Many landscape photographers take pictures of a beautiful sky whenever they see it. They have a diverse library of sky images, which they can use to replace the sky in other less fortunate pictures. Sometimes you just can’t afford to lose a day of shooting because of the weather. So do your best with the scene that you have and learn to make subtle improvements in post-processing. Affinity Photo is a great editor to do that because it gives you control over the smallest details and allows you to create natural-looking photos.
Have you tried sky replacement in Affinity Photo? Which were your reasons for doing that replacement? Or do you feel that sky replacement is sort of cheating? Let us know. As a landscape photographer, you can feel the greatness of nature and understand its ways better than others.

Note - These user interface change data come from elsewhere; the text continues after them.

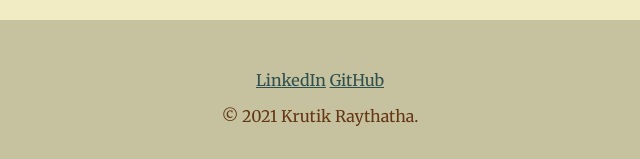
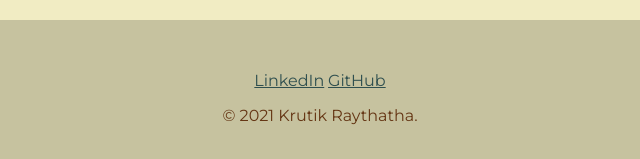
Before and after one commit to Krutik-Ray/About-me-website, a plain HTML site: page index.html in a window 1280 px wide. Shown: the part 2315-2474 px from the top of the page, 320-960 px from the left. Drawn offline with Linux system fonts and the light colour scheme.

Commit message:
touch-ups

```diff
--- a/css/styles.css
+++ b/css/styles.css
@@ -121,6 +121,7 @@ span:hover {
 }
 
 .footer-link {
+    font-family: 'Montserrat', sans-serif;
     color: darkslategray;
 }
 .footer-link:hover {
@@ -130,3 +131,7 @@ span:hover {
 .contact-me {
     padding: 20px;
 }
+
+.copyright-desc {
+    font-family: 'Montserrat', sans-serif;
+}
--- a/index.html
+++ b/index.html
@@ -54,7 +54,7 @@
     <div class="bottom-container">
       <a class="footer-link" href="https://www.linkedin.com/krutik-raythatha">LinkedIn</a>
       <a class="footer-link" href="https://www.github.com/krutik-ray/">GitHub</a>
-      <p>© 2021 Krutik Raythatha.</p>
+      <p class="copyright-desc">© 2021 Krutik Raythatha.</p>
     </div>
   </body>
 </html>
```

I’m a creative writer and photographer. For me, photography is a state of mind. It’s a way of living in the moment and transform it into memories. I photograph landscapes, wildflowers, and nature with my eyes and my heart. Through the viewfinder, I see the world free of any misconceptions.